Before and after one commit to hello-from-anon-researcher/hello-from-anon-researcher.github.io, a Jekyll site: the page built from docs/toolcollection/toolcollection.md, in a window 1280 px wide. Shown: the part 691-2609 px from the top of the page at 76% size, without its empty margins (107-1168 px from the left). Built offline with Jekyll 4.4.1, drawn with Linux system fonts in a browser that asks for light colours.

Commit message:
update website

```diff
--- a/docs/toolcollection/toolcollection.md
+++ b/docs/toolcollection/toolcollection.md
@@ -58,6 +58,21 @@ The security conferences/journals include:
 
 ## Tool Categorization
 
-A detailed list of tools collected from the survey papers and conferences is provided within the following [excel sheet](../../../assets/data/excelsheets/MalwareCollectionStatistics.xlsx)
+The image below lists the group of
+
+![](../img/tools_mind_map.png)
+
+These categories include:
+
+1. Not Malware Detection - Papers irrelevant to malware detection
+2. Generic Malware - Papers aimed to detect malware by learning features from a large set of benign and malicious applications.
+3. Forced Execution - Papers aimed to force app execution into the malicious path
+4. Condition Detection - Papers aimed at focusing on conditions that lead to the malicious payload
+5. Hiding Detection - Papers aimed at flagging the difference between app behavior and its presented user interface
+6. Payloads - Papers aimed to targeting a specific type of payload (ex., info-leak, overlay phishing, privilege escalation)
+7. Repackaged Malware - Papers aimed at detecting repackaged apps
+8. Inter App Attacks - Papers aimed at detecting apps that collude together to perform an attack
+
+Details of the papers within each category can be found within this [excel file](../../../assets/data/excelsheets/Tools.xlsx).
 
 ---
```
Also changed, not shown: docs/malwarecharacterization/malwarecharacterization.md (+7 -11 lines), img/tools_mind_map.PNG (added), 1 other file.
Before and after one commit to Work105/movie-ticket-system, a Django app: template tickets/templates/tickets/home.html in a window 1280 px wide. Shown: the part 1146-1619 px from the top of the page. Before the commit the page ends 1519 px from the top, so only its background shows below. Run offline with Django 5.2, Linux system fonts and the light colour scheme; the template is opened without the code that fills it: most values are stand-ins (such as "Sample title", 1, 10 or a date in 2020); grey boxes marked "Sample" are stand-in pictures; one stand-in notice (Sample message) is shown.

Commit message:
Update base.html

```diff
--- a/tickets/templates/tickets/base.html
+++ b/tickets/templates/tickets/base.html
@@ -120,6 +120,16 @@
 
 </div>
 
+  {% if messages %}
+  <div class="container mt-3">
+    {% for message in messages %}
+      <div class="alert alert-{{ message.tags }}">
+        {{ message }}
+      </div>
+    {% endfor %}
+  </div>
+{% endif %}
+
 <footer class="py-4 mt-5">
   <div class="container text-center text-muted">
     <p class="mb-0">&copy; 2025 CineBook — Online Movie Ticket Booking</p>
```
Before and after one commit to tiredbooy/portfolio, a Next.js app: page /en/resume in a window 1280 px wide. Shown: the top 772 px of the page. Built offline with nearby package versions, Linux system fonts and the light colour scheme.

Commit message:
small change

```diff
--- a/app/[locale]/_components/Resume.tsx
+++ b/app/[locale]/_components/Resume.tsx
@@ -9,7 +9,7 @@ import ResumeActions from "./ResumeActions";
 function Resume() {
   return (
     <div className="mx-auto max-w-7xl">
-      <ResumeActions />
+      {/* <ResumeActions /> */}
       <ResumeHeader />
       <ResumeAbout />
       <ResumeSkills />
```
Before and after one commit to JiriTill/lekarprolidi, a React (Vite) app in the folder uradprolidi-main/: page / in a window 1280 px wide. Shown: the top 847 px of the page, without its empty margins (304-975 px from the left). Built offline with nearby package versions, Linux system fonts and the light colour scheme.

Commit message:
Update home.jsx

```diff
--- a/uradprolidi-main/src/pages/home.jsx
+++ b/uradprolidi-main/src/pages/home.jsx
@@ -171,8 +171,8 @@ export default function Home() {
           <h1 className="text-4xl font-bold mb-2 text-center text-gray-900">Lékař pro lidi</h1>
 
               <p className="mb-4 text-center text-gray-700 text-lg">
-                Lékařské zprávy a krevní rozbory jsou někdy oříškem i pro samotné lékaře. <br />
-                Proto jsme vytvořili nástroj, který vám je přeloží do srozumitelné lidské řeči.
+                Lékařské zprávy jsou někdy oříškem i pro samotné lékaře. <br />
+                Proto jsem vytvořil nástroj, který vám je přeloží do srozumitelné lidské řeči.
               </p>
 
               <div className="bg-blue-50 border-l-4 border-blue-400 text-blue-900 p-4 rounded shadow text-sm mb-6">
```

■ What to produce:
Reproduce the data above in full. Leave nothing out.

■ Answer for this exercise:
Before and after one commit to hello-from-anon-researcher/hello-from-anon-researcher.github.io, a Jekyll site: the page built from docs/toolcollection/toolcollection.md, in a window 1280 px wide. Shown: the part 691-2609 px from the top of the page at 76% size, without its empty margins (107-1168 px from the left). Built offline with Jekyll 4.4.1, drawn with Linux system fonts in a browser that asks for light colours.

Commit message:
update website

```diff
--- a/docs/toolcollection/toolcollection.md
+++ b/docs/toolcollection/toolcollection.md
@@ -58,6 +58,21 @@ The security conferences/journals include:
 
 ## Tool Categorization
 
-A detailed list of tools collected from the survey papers and conferences is provided within the following [excel sheet](../../../assets/data/excelsheets/MalwareCollectionStatistics.xlsx)
+The image below lists the group of
+
+![](../img/tools_mind_map.png)
+
+These categories include:
+
+1. Not Malware Detection - Papers irrelevant to malware detection
+2. Generic Malware - Papers aimed to detect malware by learning features from a large set of benign and malicious applications.
+3. Forced Execution - Papers aimed to force app execution into the malicious path
+4. Condition Detection - Papers aimed at focusing on conditions that lead to the malicious payload
+5. Hiding Detection - Papers aimed at flagging the difference between app behavior and its presented user interface
+6. Payloads - Papers aimed to targeting a specific type of payload (ex., info-leak, overlay phishing, privilege escalation)
+7. Repackaged Malware - Papers aimed at detecting repackaged apps
+8. Inter App Attacks - Papers aimed at detecting apps that collude together to perform an attack
+
+Details of the papers within each category can be found within this [excel file](../../../assets/data/excelsheets/Tools.xlsx).
 
 ---
```
Also changed, not shown: docs/malwarecharacterization/malwarecharacterization.md (+7 -11 lines), img/tools_mind_map.PNG (added), 1 other file.
Before and after one commit to Work105/movie-ticket-system, a Django app: template tickets/templates/tickets/home.html in a window 1280 px wide. Shown: the part 1146-1619 px from the top of the page. Before the commit the page ends 1519 px from the top, so only its background shows below. Run offline with Django 5.2, Linux system fonts and the light colour scheme; the template is opened without the code that fills it: most values are stand-ins (such as "Sample title", 1, 10 or a date in 2020); grey boxes marked "Sample" are stand-in pictures; one stand-in notice (Sample message) is shown.

Commit message:
Update base.html

```diff
--- a/tickets/templates/tickets/base.html
+++ b/tickets/templates/tickets/base.html
@@ -120,6 +120,16 @@
 
 </div>
 
+  {% if messages %}
+  <div class="container mt-3">
+    {% for message in messages %}
+      <div class="alert alert-{{ message.tags }}">
+        {{ message }}
+      </div>
+    {% endfor %}
+  </div>
+{% endif %}
+
 <footer class="py-4 mt-5">
   <div class="container text-center text-muted">
     <p class="mb-0">&copy; 2025 CineBook — Online Movie Ticket Booking</p>
```
Before and after one commit to tiredbooy/portfolio, a Next.js app: page /en/resume in a window 1280 px wide. Shown: the top 772 px of the page. Built offline with nearby package versions, Linux system fonts and the light colour scheme.

Commit message:
small change

```diff
--- a/app/[locale]/_components/Resume.tsx
+++ b/app/[locale]/_components/Resume.tsx
@@ -9,7 +9,7 @@ import ResumeActions from "./ResumeActions";
 function Resume() {
   return (
     <div className="mx-auto max-w-7xl">
-      <ResumeActions />
+      {/* <ResumeActions /> */}
       <ResumeHeader />
       <ResumeAbout />
       <ResumeSkills />
```
Before and after one commit to JiriTill/lekarprolidi, a React (Vite) app in the folder uradprolidi-main/: page / in a window 1280 px wide. Shown: the top 847 px of the page, without its empty margins (304-975 px from the left). Built offline with nearby package versions, Linux system fonts and the light colour scheme.

Commit message:
Update home.jsx

```diff
--- a/uradprolidi-main/src/pages/home.jsx
+++ b/uradprolidi-main/src/pages/home.jsx
@@ -171,8 +171,8 @@ export default function Home() {
           <h1 className="text-4xl font-bold mb-2 text-center text-gray-900">Lékař pro lidi</h1>
 
               <p className="mb-4 text-center text-gray-700 text-lg">
-                Lékařské zprávy a krevní rozbory jsou někdy oříškem i pro samotné lékaře. <br />
-                Proto jsme vytvořili nástroj, který vám je přeloží do srozumitelné lidské řeči.
+                Lékařské zprávy jsou někdy oříškem i pro samotné lékaře. <br />
+                Proto jsem vytvořil nástroj, který vám je přeloží do srozumitelné lidské řeči.
               </p>
 
               <div className="bg-blue-50 border-l-4 border-blue-400 text-blue-900 p-4 rounded shadow text-sm mb-6">
```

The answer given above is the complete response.